Title

Glucose Induces Mouse beta-Cell Proliferation via IRS2, MTOR, and Cyclin D2 but Not the Insulin Receptor

UMMS Affiliation

Diabetes Center of Excellence; Department of Medicine, Division of Diabetes; UMass Metabolic Network

Date

4-1-2016

Document Type

Article

Disciplines

Cellular and Molecular Physiology | Endocrinology, Diabetes, and Metabolism

Abstract

An important goal in diabetes research is to understand the processes that trigger endogenous beta-cell proliferation. Hyperglycemia induces beta-cell replication, but the mechanism remains debated. A prime candidate is insulin, which acts locally through the insulin receptor. Having previously developed an in vivo mouse hyperglycemia model, we tested whether glucose induces beta-cell proliferation through insulin signaling. By using mice lacking insulin signaling intermediate insulin receptor substrate 2 (IRS2), we confirmed that hyperglycemia-induced beta-cell proliferation requires IRS2 both in vivo and ex vivo. Of note, insulin receptor activation was not required for glucose-induced proliferation, and insulin itself was not sufficient to drive replication.
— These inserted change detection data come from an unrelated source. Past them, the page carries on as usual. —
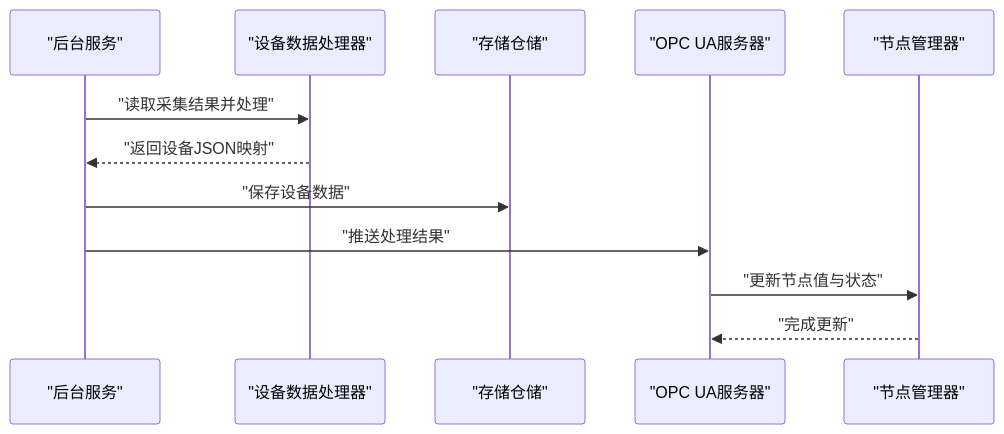
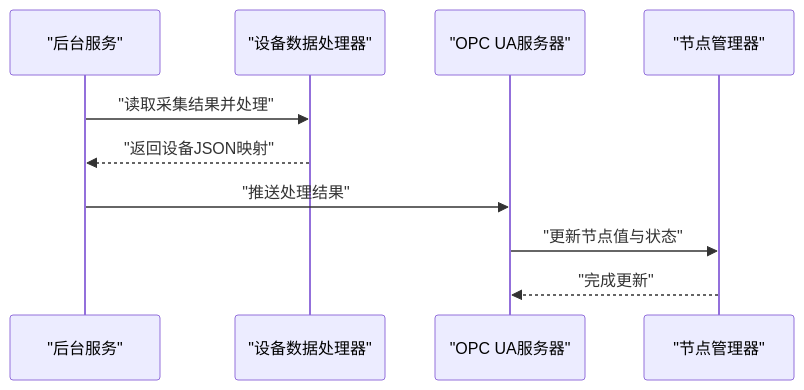
The second of 8 diagrams in .qoder/repowiki/zh/content/基础设施层.md (whitemousetl/IndustrialDataSolution), drawn with Mermaid before and after one commit. The commit also changed other lines of this file and 18 other files, not shown here.

````diff
--- a/.qoder/repowiki/zh/content/基础设施层.md
+++ b/.qoder/repowiki/zh/content/基础设施层.md
@@ -117,14 +114,12 @@
 ```mermaid
 sequenceDiagram
 participant Host as "后台服务"
 participant Proc as "设备数据处理器"
-participant Repo as "存储仓储"
 participant OPC as "OPC UA服务器"
 participant NM as "节点管理器"
 Host->>Proc : "读取采集结果并处理"
 Proc-->>Host : "返回设备JSON映射"
-Host->>Repo : "保存设备数据"
 Host->>OPC : "推送处理结果"
 OPC->>NM : "更新节点值与状态"
 NM-->>OPC : "完成更新"
 ```
````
Glucose and insulin caused similar acute signaling in mouse islets, but chronic signaling differed markedly, with mammalian target of rapamycin (MTOR) and extracellular signal-related kinase (ERK) activation by glucose and AKT activation by insulin. MTOR but not ERK activation was required for glucose-induced proliferation. Cyclin D2 was necessary for glucose-induced beta-cell proliferation. Cyclin D2 expression was reduced when either IRS2 or MTOR signaling was lost, and restoring cyclin D2 expression rescued the proliferation defect. Human islets shared many of these regulatory pathways. Taken together, these results support a model in which IRS2, MTOR, and cyclin D2, but not the insulin receptor, mediate glucose-induced proliferation.

Rights and Permissions

Citation: Diabetes. 2016 Apr;65(4):981-95. doi: 10.2337/db15-0529. Epub 2016 Jan 6. Link to article on publisher's site

Related Resources

Link to Article in PubMed

PubMed ID

26740601